- That by writing this, I am helping anyone else out there that feels the way I do find some peace.
One of the classes I took this semester was a behavioral modification course, and it required that I maintain a coach-client relationship with another student in the class. That made me incredibly uneasy. I secretly prayed I could pair up with a friend who had a similar goal as me. Why?
Because that would have been easier.
The instructor chose our partners for us, however, and I was paired up with a 20 year old male “client” who happened to have played a bit of college football. In other words, he was already familiar with training, is still in very good shape, and his goal was to bulk up “for the ladies”. (This totally cracks me up. Remember those days? And no, I can’t believe I just referred to college as “those days”.) He was exactly the type of person with whom I didn’t want to be paired up.
Yet, do you want to know what this partnership did for me? It hoisted me clear out of my comfort zone.
What in the world do I have to offer this guy?
It was just a little over a year ago that I wrote about how I accepted myself – that I had truly become comfortable with who I am and what I look like. Today, however, I am facing a tiny bit of a relapse on that. There, I admitted it. (Keep up with me here…I may get a little scatterbrained on you.) Yes, I still need to lose some pounds. Yes, I still have a hard time practicing mindfulness. On the other hand, we all have struggles, and this just happens to be mine. It always has been, and I have come to realize that it will be something I will always have to work on. Twenty-something years of mindless, emotional eating cannot be “cured” overnight, and it is natural for setbacks to happen. However, I have enough confidence in myself to get right back up and keep on keeping on. I am the “comeback kid”, right? Two steps forward, one step back. (This is not me coming up with excuses for the mistakes I make, but it is me realizing that I have to forgive myself for being human.)
I struggle. So what?
By now, most of you know the story behind what drives me and why I decided to work in this industry and what I hope to do with the certifications I receive. Now that I have the NASM certification complete, I feel accomplished. Step one of the plan is complete. However, there is still a tiny, nagging, negative demon within me, and it comes out on occasion and reminds me of all the work I have yet to do on my own body.

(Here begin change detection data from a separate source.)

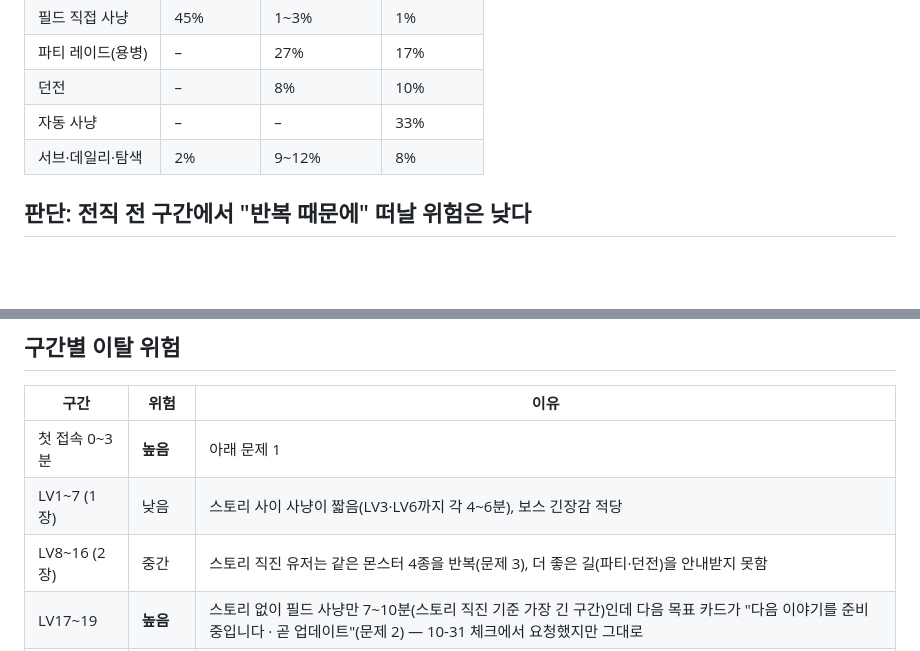
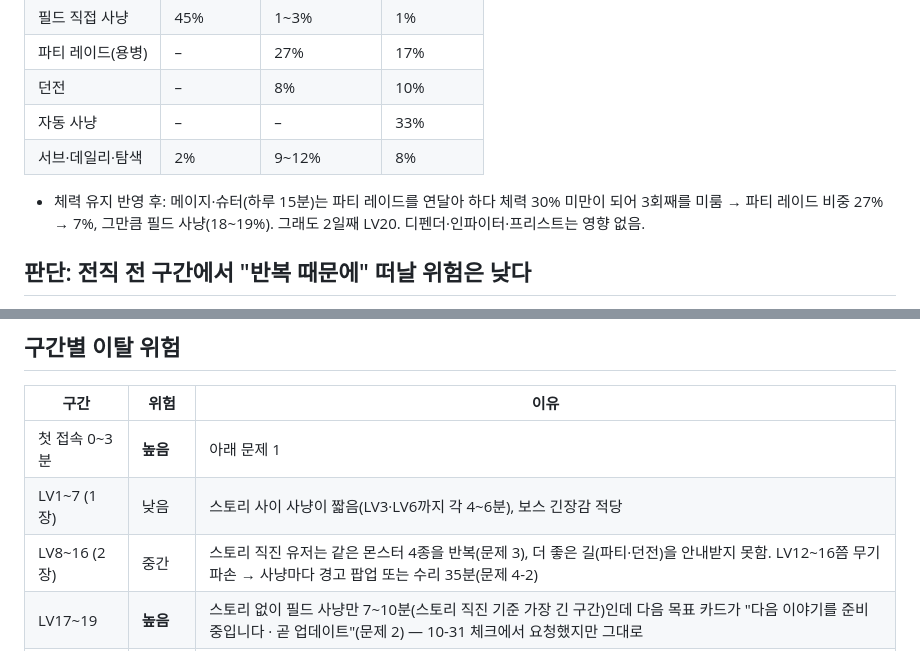
Before and after one commit to kaonteck/blesetsaga, a Markdown page: checks/2026-11-01-lv20-sim.md, 2 parts joined by grey strips. Rendered like a GitHub page; blank space fills up the shorter version.

```diff
--- a/checks/2026-11-01-lv20-sim.md
+++ b/checks/2026-11-01-lv20-sim.md
@@ -35,6 +37,8 @@
 | 자동 사냥 | – | – | 33% |
 | 서브·데일리·탐색 | 2% | 9~12% | 8% |
 
+- 체력 유지 반영 후: 메이지·슈터(하루 15분)는 파티 레이드를 연달아 하다 체력 30% 미만이 되어 3회째를 미룸 → 파티 레이드 비중 27% → 7%, 그만큼 필드 사냥(18~19%). 그래도 2일째 LV20. 디펜더·인파이터·프리스트는 영향 없음.
+
 ## 판단: 전직 전 구간에서 "반복 때문에" 떠날 위험은 낮다
 - LV20까지 실제 30~45분. 하루 15분 유저도 둘째 날 전직. 지치기 전에 끝난다.
 - 5클래스 모두 막힘 없음, 진 전투 0, 진행 불가 버그 없음.
@@ -46,7 +50,7 @@
 |---|---|---|
 | 첫 접속 0~3분 | **높음** | 아래 문제 1 |
 | LV1~7 (1장) | 낮음 | 스토리 사이 사냥이 짧음(LV3·LV6까지 각 4~6분), 보스 긴장감 적당 |
-| LV8~16 (2장) | 중간 | 스토리 직진 유저는 같은 몬스터 4종을 반복(문제 3), 더 좋은 길(파티·던전)을 안내받지 못함 |
+| LV8~16 (2장) | 중간 | 스토리 직진 유저는 같은 몬스터 4종을 반복(문제 3), 더 좋은 길(파티·던전)을 안내받지 못함. LV12~16쯤 무기 파손 → 사냥마다 경고 팝업 또는 수리 35분(문제 4-2) |
 | LV17~19 | **높음** | 스토리 없이 필드 사냥만 7~10분(스토리 직진 기준 가장 긴 구간)인데 다음 목표 카드가 "다음 이야기를 준비 중입니다 · 곧 업데이트"(문제 2) — 10-31 체크에서 요청했지만 그대로 |
 | LV20 이후 | **매우 높음** | 3장 없음. 자동 사냥 유저는 둘째 날 LV25. 남은 목표가 없음 |
 
```
Also changed, not shown: other parts of checks/2026-11-01-lv20-sim.md (+16 -6 lines), CLAUDE.md (+1 -0 lines).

I do not have unrealistic goals, though. I don’t strive to look like someone else. I don’t work out in order to obtain a specific body shape. I have come a long way. Yet, the one thing that seems to trigger the negative self-talk is personal training. Yes. This does mean I have questioned whether being a PT will be good for me. The answer?
I know plenty of PT’s, and yes, most of them look like the people that get plastered all over inspiration boards. The problem I am seeing, though, is that inspiration is still coming from an image when it should be coming from the lifestyle. It is entirely unrealistic for me to strive to look like this woman. She is nearly 6’ tall, and her genes are entirely different from mine. Do I think she has an incredible body? Abso-freaking-lutely. But I find motivation in her lifestyle rather than her body. Her attitude and energy is contagious. I have watched this woman and this woman transform their bodies. Do I think they have incredible bodies? Abso-freaking-lutely. But what inspires me most is their openness about the amount of time and patience is requires to find balance and provoke change. (I haven’t even clipped the iceberg on this one. I am surrounded by a tremendous community of beautiful bodies that house inspiring souls.)
So why is it that when it comes to seeing myself as a trainer, I focus on my own body? Why do I find inspiration in others’ accomplishments, attitudes, and dedication rather than their bodies and not find the same in myself? I do not have an answer to that question. I hope to find it, though, and that explains why I decided to hit ‘publish’ on this post.
This semester’s project dragged me right out of my comfort zone and made me face my fear of the fact that I do not fit the typical image of a personal trainer. It, however, made me realize that I have far more to offer others than I think. Yes, physical appearance is most likely going to be the first thing a client notices, but there are two sides to everything. At times, I forget that I have lost 70 pounds, that I ran a half marathon, or that I am a fantastic source of information. (Toot, toot!) I forget that I’ve come back from a very dark place. I’m the “been there, done that” (and still doing that) trainer. I am not here to help people try and reach unrealistic goals. I am here to help people who need to understand that it can be done, but that it takes time and no one is perfect. I do not expect to be perfect, and I do not expect to never feel negatively again. I do expect, however, to work on acknowledging what I have to offer.
I realized all of this when I was asked to reflect on what I felt I learned from this project and what I felt needed improvement. I realized that there will be a number of times when I question whether I am cut out for this or not, and there will be a number of times when I question whether I “look the part”. I am learning, slowly but surely, that there will never be a perfect coach, but there will always be perfect-for-someone coaches. So my plan is simple:
To know what I bring to the table…and use it.
(So how was that for all over the place?)